In hindsight, my anxious feelings were all for nothing. It was like old times. Marty was still Marty, just with facial hair and a deeper voice. My only real problem was that I had known Marty as she for many years, that there’s such a powerful habit of using female pronouns that I really had to force myself to switch.
The takeaway for me was this means nothing.
No, I don’t mean that in a negative way. Let me explain. Marty’s gender identity has no bearing on me beyond pronoun usage and how I might introduce him to friends (as male, instead of female). It otherwise doesn’t affect me or the relationship that I have with Marty.
It is that point where I’ve realised that the ideas and prejudices that I’ve held about trans people are just dumb. That I shouldn’t hold on to them and should just let people be people.
This, to me, has been another step in reassessing prejudices and feelings towards groups.
In my head, something that I’ve been doing whenever I’ve realised that a prejudice existed inside me, is not figure out why that prejudice existed. There’d plenty of ways you develop prejudices and not a lot of those reasons are logical.
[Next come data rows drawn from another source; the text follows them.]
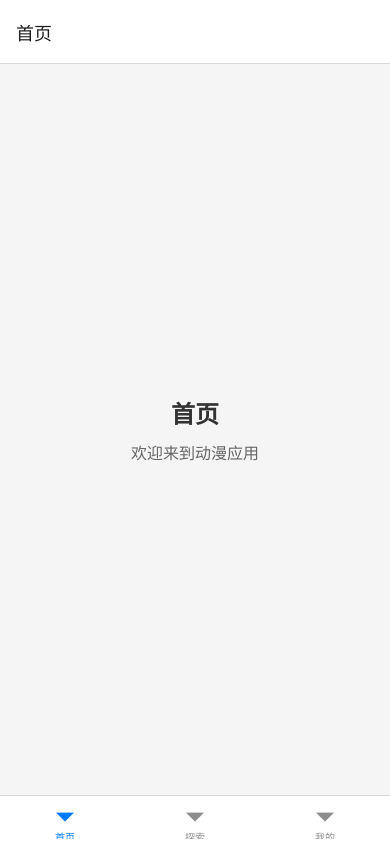
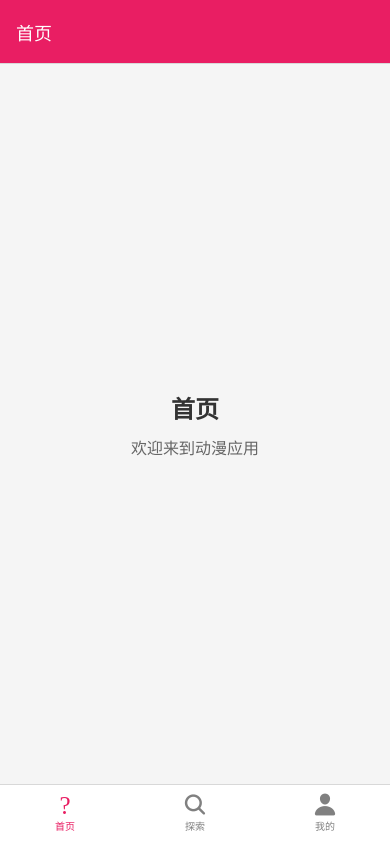
Before and after one commit to LiggMax/ReactNative-test, a React Native app: screen / in a window 390 px wide. Built offline with nearby package versions, Linux system fonts and the light colour scheme.

Commit message:
feat:集成 react-native-vector-icons
- 在 Android 和 iOS 项目中添加了图标字体配置
- 在 layout.tsx 中添加了底部标签导航图标
- 更新了 package.json 和 package-lock.json，添加了 react-native-vector-icons 依赖
- 新增了 react-native-vector-icons 类型声明文件

```diff
--- a/package.json
+++ b/package.json
@@ -15,7 +15,8 @@
     "@react-navigation/native": "^7.0.20",
     "@react-navigation/bottom-tabs": "^7.0.20",
     "react-native-screens": "^4.5.0",
-    "react-native-safe-area-context": "^5.2.0"
+    "react-native-safe-area-context": "^5.2.0",
+    "react-native-vector-icons": "^10.2.0"
   },
   "devDependencies": {
     "@babel/core": "^7.25.2",
@@ -31,6 +32,7 @@
     "@types/jest": "^29.5.13",
     "@types/react": "^19.0.0",
     "@types/react-test-renderer": "^19.0.0",
+    "@types/react-native-vector-icons": "^6.4.18",
     "eslint": "^8.19.0",
     "jest": "^29.6.3",
     "prettier": "2.8.8",
--- a/src/layout.tsx
+++ b/src/layout.tsx
@@ -2,6 +2,7 @@ import React from 'react';
 import {Text, StyleSheet, View} from 'react-native';
 import {NavigationContainer} from '@react-navigation/native';
 import {createBottomTabNavigator} from '@react-navigation/bottom-tabs';
+import Icon from 'react-native-vector-icons/Ionicons';
 
 // 定义屏幕组件
 function HomeScreen() {
@@ -36,13 +37,30 @@ const Tab = createBottomTabNavigator();
 export default function BottomTabLayout() {
   return (
     <NavigationContainer>
-      <Tab.Navigator>
+      <Tab.Navigator
+        screenOptions={{
+          tabBarActiveTintColor: '#e91e63',
+          tabBarInactiveTintColor: 'gray',
+          tabBarStyle: {
+            backgroundColor: 'white',
+            paddingBottom: 5,
+            height: 60,
+          },
+          headerStyle: {
+            backgroundColor: '#e91e63',
+          },
+          headerTintColor: 'white',
+        }}>
         <Tab.Screen
           name="Home"
           component={HomeScreen}
           options={{
             title: '首页',
             tabBarLabel: '首页',
+            // eslint-disable-next-line react/no-unstable-nested-components
+            tabBarIcon: ({color, size}) => (
+              <Icon name="Home" color={color} size={size} />
+            ),
           }}
         />
         <Tab.Screen
@@ -51,6 +69,10 @@ export default function BottomTabLayout() {
           options={{
             title: '探索',
             tabBarLabel: '探索',
+            // eslint-disable-next-line react/no-unstable-nested-components
+            tabBarIcon: ({color, size}) => (
+              <Icon name="search" color={color} size={size} />
+            ),
           }}
         />
         <Tab.Screen
@@ -59,6 +81,10 @@ export default function BottomTabLayout() {
           options={{
             title: '个人资料',
             tabBarLabel: '我的',
+            // eslint-disable-next-line react/no-unstable-nested-components
+            tabBarIcon: ({color, size}) => (
+              <Icon name="person" color={color} size={size} />
+            ),
           }}
         />
       </Tab.Navigator>
```
Also changed, not shown: src/types/react-native-vector-icons.d.ts (added, +12 -0 lines), 3 other files (tests, documents, lock files or other folders).
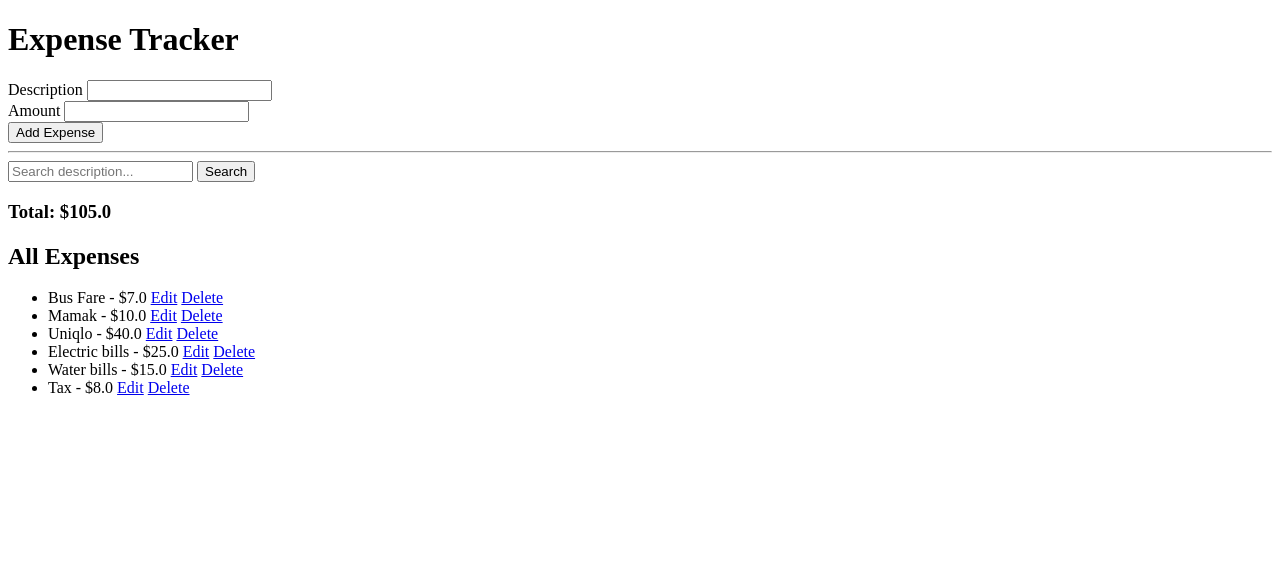
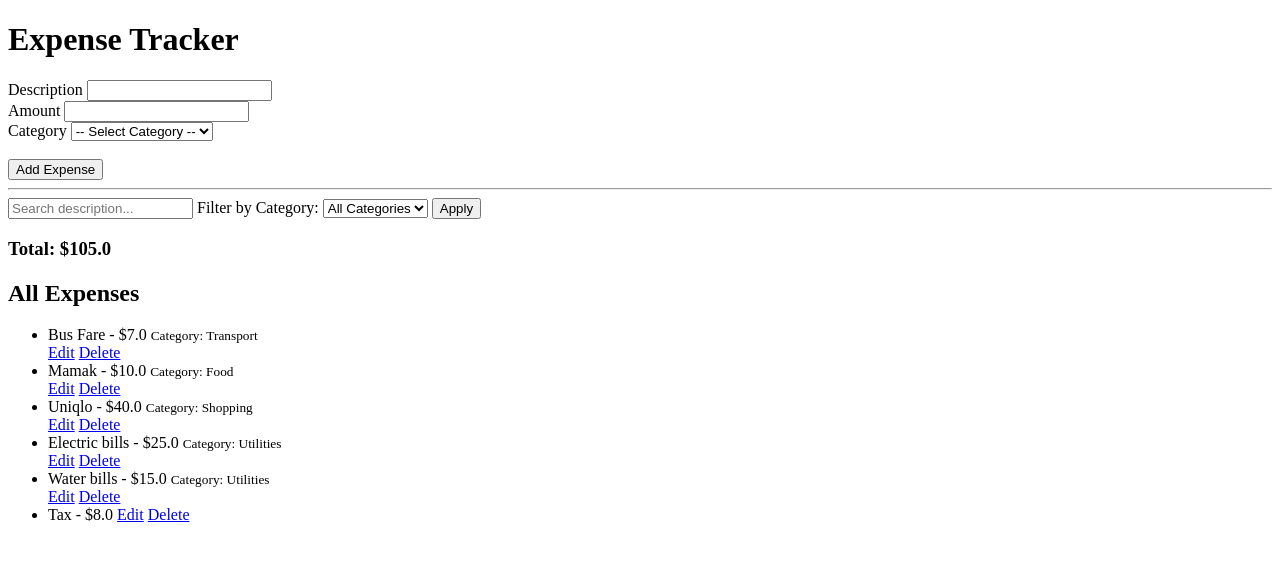
Before and after one commit to Farrelias04/expense_tracker, a Flask app: page / in a window 1280 px wide. Shown: the top 561 px of the page. Run offline with Flask 3, Linux system fonts and the light colour scheme; data comes from the database, SQL or seed files in the repository; both versions use the stored data as it was after the commit.

Commit message:
Add category filter and search to expense tracker

```diff
--- a/app/routes.py
+++ b/app/routes.py
@@ -1,7 +1,8 @@
 from flask import Blueprint, render_template, redirect, request
-from .models import Expense
+from .models import Expense, Category
 from .forms import ExpenseForm
 from . import db
+import datetime
 
 main = Blueprint('main', __name__)
 
@@ -9,24 +10,39 @@ main = Blueprint('main', __name__)
 def index():
     form = ExpenseForm()
     query = request.args.get('q', '')
+    cat_id = request.args.get('cat_id', type=int)
+    categories = Category.query.all()
 
     if form.validate_on_submit():
+        category_id = request.form.get('category_id') or None
         new_expense = Expense(
             description=form.description.data,
-            amount=float(form.amount.data)
+            amount=float(form.amount.data),
+            category_id=category_id,
+            date=datetime.date.today()
         )
         db.session.add(new_expense)
         db.session.commit()
         return redirect('/')
 
+    expenses_query = Expense.query
+
     if query:
-        expenses = Expense.query.filter(Expense.description.ilike(f"%{query}%")).all()
-    else:
-        expenses = Expense.query.all()
+        expenses_query = expenses_query.filter(Expense.description.ilike(f"%{query}%"))
+    if cat_id:
+        expenses_query = expenses_query.filter_by(category_id=cat_id)
 
+    expenses = expenses_query.all()
     total = sum(exp.amount for exp in expenses)
 
-    return render_template('index.html', form=form, expenses=expenses, total=total, query=query)
+    return render_template(
+        'index.html',
+        form=form,
+        expenses=expenses,
+        total=total, query=query,
+        categories=categories,
+        selected_cat_id=cat_id
+    )
 
 @main.route('/edit/<int:expense_id>', methods=['GET', 'POST'])
 def edit_expense(expense_id):
--- a/app/templates/index.html
+++ b/app/templates/index.html
@@ -10,15 +10,36 @@
       {{ form.hidden_tag() }}
       {{ form.description.label }} {{ form.description() }}<br>
       {{ form.amount.label }} {{ form.amount() }}<br>
+
+      <!-- Category dropdown -->
+      <label for="category">Category</label>
+      <select name="category_id">
+        <option value="">-- Select Category --</option>
+        {% for cat in categories %}
+          <option value="{{ cat.id }}">{{ cat.name }}</option>
+        {% endfor %}
+      </select><br><br>
+
       {{ form.submit() }}
     </form>
 
     <hr>
 
+    <!-- Combined Search + Filter Form -->
     <form method="GET" action="/">
-      <input type="text" name="q" placeholder="Search description...">
-      <button type="submit">Search</button>
+      <input type="text" name="q" value="{{ query }}" placeholder="Search description...">
+
+      <label for="cat_id">Filter by Category:</label>
+      <select name="cat_id">
+        <option value="">All Categories</option>
+        {% for cat in categories %}
+          <option value="{{ cat.id }}" {% if cat.id == selected_cat_id %}selected{% endif %}>{{ cat.name }}</option>
+        {% endfor %}
+      </select>
+
+      <button type="submit">Apply</button>
     </form>
+
 
     <h3>Total: ${{ total }}</h3>
 
@@ -26,6 +47,9 @@
     <ul>
       {% for expense in expenses %}
         <li>{{ expense.description }} - ${{ expense.amount }}
+            {% if expense.category %}
+              <small>Category: {{ expense.category.name }}</small><br>
+            {% endif %}
             <a href="{{ url_for('main.edit_expense', expense_id=expense.id) }}">Edit</a>
             <a href="{{ url_for('main.delete_expense', expense_id=expense.id) }}">Delete</a>
         </li>
```
Also changed, not shown: app/models.py (+7 -0 lines), instance/expenses.db.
For me, one of the ways I’ve learned to break these prejudices I might have held previously is to come up with reasons why I should continue holding on to them, with rules to validate the reason.
- Is this reason demonstrated across all people in the particular group?
- Does this group have any significant negative impact directly on me?
That’s where everything usually falls apart. If I can’t answer yes to both of those questions, then there’s no logical reason to show prejudice. For me, it helps me give sound reasoning as to why my opinions and prejudices are wrong, and a way to get rid of those opinions and be a better person.
Not everyone will agree with me on how I do it. I don’t expect you to. But it helps me find ways to change and better myself as a person, and try to get rid of a little more hate in this world.
I do wholeheartedly apologise for my opinions of trans people that I’d held previously, and thank those in the community for giving me a chance to learn and improve myself. I’m not perfect. All I can do is try and be better than yesterday.
These days I do have a number of friends who are trans. I know I’ve still got a lot to learn about people in that community but I’m thankful for those who have helped me understand things better and offer guidance to myself and others who genuinely want to be supportive.
Recently, Elliot Page (formerly Ellen Page) has come out as transgender, and now identifies as male. I will openly admit, I have never been a fan of his acting, but that doesn’t give anyone the right to bully or treat him negatively for his decision.
I am sad to see people in the gay community calling out stating that Elliot shouldn’t be able to play cis female roles (mostly referring to him continuing to play Vanya in Umbrella Academy). Firstly, my opinion is that if you’re the right actor for the part, then do the part. Forget gender and sexuality. Secondly, despite my first opinion, I do want to see more LGBTI+ people in television and film.
Elliot Page played Vanya for 2 seasons, I see no issue in him continuing the role if he and the directors all think he is suited to the role. I wasn’t a fan of Vanya in season 1, but I warmed in season 2.
I am very disappointed that anyone in the gay community could make such vile comments about someone who’s shown that courage. It wasn’t that long ago that people didn’t accept gays either. So show some respect and compassion for your fellow human being.
I finish with this advice. We are all human. We are all living breathing creatures that feel and crave acceptance. If another person or community has no meaningful negative impact on your life, then there’s no reason why you should have a negative impact on theirs.